**EXERCISE REQUIREMENTS:** Check every line of the entries below for the word "process", and copy the ones that have it.

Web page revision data
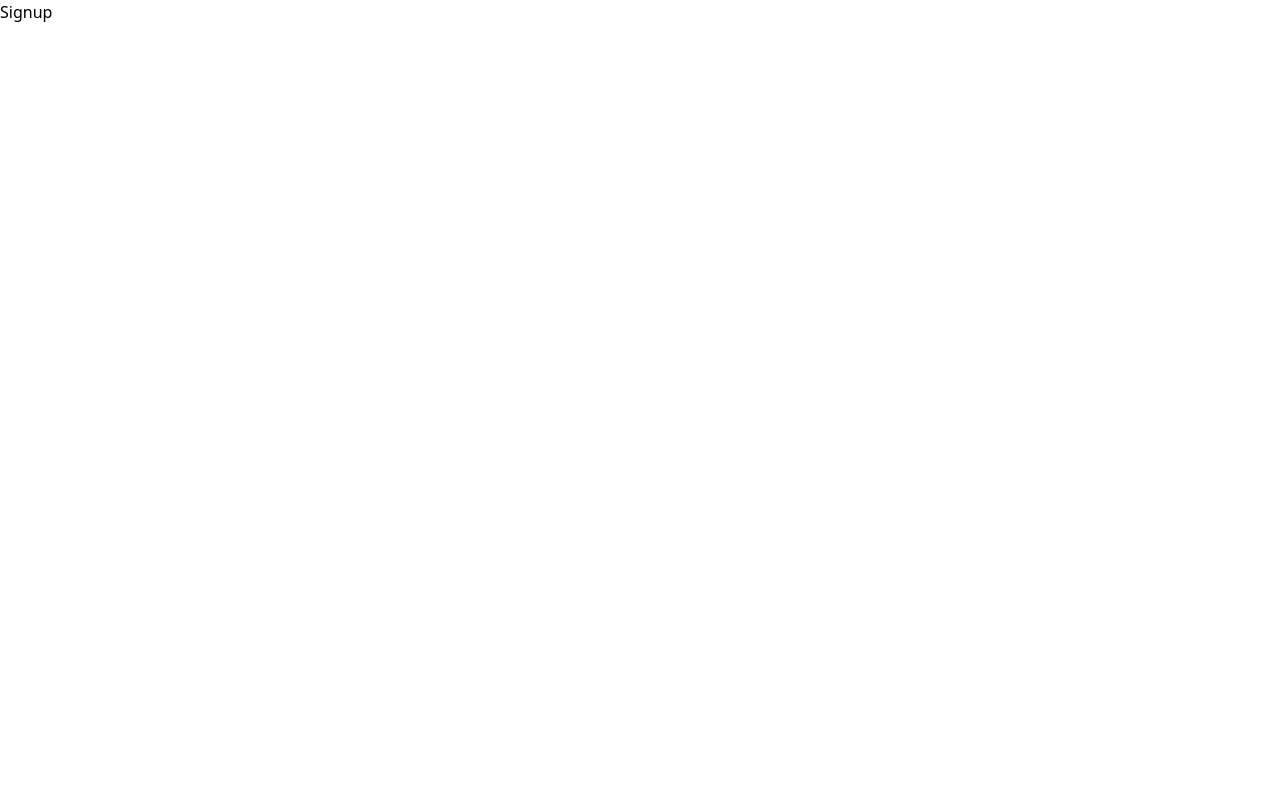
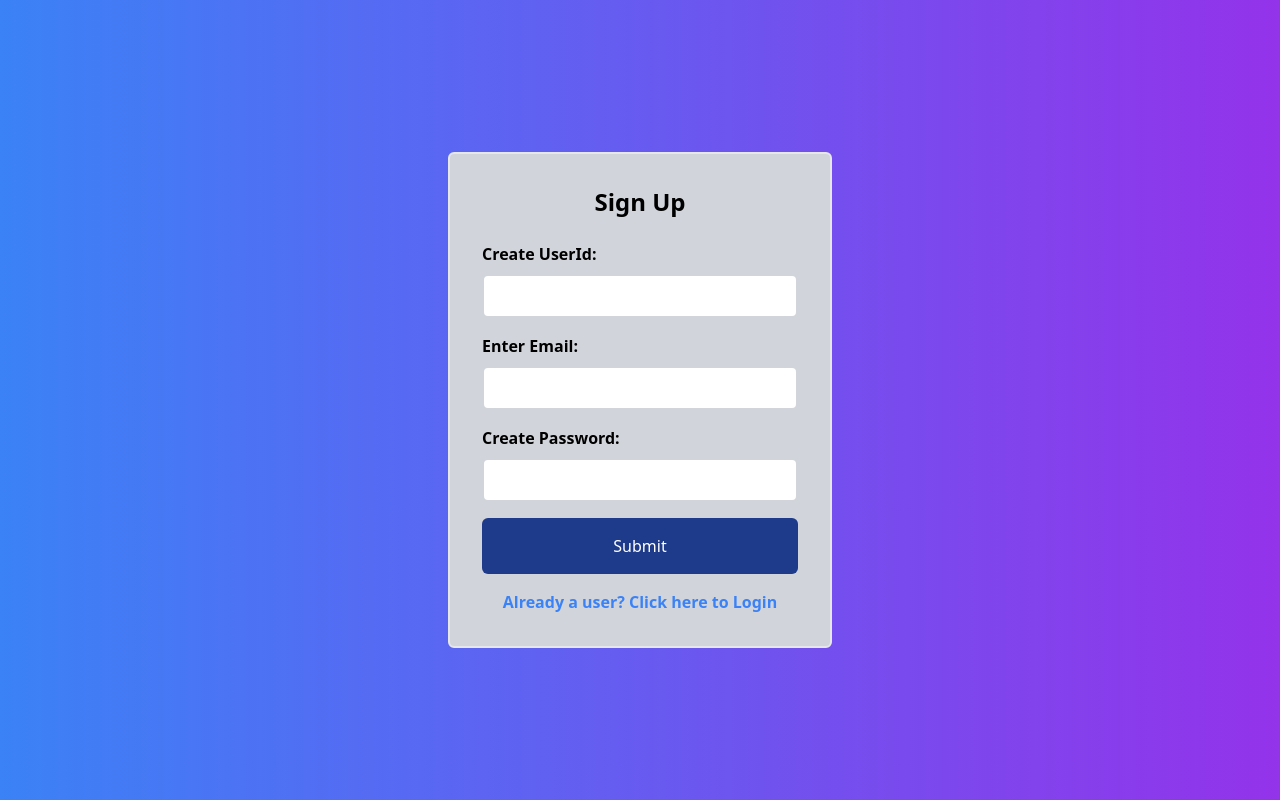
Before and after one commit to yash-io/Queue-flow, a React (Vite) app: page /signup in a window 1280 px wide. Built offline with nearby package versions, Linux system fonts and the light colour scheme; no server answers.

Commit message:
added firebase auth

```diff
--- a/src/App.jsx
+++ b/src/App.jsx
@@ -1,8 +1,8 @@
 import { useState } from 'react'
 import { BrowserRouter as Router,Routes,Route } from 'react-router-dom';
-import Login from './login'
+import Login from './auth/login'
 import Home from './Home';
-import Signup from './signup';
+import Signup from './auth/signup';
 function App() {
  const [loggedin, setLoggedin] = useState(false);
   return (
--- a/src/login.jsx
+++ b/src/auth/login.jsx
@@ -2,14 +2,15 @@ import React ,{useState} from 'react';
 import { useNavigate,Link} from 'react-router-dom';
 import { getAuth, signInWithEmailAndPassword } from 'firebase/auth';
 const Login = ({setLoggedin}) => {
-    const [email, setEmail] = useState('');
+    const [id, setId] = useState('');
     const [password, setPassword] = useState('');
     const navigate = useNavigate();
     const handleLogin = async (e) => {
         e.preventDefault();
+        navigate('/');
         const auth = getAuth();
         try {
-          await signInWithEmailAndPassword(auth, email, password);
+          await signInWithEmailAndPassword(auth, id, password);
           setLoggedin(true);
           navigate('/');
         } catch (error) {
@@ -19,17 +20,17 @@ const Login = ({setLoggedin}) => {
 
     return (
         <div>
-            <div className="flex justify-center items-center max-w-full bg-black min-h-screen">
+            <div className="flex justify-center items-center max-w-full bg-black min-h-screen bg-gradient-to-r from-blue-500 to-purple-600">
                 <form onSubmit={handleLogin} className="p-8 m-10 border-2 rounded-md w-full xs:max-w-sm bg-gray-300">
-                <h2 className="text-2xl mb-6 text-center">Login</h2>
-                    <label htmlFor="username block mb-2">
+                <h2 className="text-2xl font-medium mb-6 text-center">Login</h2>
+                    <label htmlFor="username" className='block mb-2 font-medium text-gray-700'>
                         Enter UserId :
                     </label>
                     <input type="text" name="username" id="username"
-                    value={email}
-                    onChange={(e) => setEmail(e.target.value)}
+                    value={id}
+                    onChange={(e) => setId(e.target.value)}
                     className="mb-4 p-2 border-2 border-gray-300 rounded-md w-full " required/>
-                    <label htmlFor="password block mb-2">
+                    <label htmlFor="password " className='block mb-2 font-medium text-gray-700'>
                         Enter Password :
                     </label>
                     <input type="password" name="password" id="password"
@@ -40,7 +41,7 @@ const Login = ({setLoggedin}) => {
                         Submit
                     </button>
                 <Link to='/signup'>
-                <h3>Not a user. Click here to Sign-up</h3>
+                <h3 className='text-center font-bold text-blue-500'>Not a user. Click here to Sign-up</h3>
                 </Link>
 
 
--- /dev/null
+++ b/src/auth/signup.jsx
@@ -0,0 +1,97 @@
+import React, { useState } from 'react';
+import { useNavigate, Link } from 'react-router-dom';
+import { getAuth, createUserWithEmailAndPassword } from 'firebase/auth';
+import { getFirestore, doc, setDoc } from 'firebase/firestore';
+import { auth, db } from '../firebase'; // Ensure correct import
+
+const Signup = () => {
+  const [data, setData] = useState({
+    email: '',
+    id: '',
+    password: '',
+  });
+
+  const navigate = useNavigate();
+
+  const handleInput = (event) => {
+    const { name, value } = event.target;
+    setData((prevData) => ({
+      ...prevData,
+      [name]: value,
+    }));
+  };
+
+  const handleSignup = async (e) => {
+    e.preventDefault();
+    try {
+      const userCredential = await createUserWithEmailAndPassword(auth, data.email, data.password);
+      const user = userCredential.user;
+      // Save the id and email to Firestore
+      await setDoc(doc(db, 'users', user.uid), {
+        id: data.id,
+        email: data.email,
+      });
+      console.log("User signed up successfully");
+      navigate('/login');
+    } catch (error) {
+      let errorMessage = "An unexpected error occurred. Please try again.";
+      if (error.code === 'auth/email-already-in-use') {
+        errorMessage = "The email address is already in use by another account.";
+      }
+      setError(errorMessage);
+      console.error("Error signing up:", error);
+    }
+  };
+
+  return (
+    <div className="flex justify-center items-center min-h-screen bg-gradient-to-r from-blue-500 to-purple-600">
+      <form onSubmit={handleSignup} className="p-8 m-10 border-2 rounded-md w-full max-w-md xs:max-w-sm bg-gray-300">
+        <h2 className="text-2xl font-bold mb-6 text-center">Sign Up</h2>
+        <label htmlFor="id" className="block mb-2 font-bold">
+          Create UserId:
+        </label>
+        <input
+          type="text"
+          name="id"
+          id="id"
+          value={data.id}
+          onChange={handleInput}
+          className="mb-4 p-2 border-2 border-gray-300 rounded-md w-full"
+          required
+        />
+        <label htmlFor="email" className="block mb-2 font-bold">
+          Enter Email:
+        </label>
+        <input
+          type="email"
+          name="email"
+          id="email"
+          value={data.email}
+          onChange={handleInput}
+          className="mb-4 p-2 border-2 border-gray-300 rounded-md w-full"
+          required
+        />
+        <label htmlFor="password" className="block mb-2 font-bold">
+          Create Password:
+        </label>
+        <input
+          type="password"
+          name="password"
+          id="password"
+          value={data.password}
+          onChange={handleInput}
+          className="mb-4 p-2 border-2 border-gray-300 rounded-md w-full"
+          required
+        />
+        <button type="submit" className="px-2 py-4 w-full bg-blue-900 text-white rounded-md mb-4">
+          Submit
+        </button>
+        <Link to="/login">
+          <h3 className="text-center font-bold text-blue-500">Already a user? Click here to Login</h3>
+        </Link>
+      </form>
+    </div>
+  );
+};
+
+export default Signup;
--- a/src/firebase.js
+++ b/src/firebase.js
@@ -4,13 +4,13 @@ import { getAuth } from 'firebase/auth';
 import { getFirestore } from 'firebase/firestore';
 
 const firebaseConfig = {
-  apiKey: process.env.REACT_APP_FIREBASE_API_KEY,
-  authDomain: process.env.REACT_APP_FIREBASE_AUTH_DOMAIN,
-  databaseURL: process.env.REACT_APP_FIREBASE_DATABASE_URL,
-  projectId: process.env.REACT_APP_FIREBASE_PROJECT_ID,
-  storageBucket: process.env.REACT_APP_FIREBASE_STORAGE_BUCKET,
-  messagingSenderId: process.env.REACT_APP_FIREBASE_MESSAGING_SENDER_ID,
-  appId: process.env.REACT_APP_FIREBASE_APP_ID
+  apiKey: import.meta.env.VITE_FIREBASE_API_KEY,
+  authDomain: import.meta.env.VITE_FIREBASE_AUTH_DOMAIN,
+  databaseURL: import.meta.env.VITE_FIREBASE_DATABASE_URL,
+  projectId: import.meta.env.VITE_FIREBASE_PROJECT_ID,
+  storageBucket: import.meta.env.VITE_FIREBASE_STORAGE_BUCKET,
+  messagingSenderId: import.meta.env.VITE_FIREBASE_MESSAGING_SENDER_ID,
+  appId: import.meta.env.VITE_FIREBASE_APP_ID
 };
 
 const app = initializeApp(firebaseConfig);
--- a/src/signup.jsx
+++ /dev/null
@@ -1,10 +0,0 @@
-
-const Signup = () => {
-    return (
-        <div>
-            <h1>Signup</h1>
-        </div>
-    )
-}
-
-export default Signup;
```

**ANSWER BOX:**
-  apiKey: process.env.REACT_APP_FIREBASE_API_KEY,
-  authDomain: process.env.REACT_APP_FIREBASE_AUTH_DOMAIN,
-  databaseURL: process.env.REACT_APP_FIREBASE_DATABASE_URL,
-  projectId: process.env.REACT_APP_FIREBASE_PROJECT_ID,
-  storageBucket: process.env.REACT_APP_FIREBASE_STORAGE_BUCKET,
-  messagingSenderId: process.env.REACT_APP_FIREBASE_MESSAGING_SENDER_ID,
-  appId: process.env.REACT_APP_FIREBASE_APP_ID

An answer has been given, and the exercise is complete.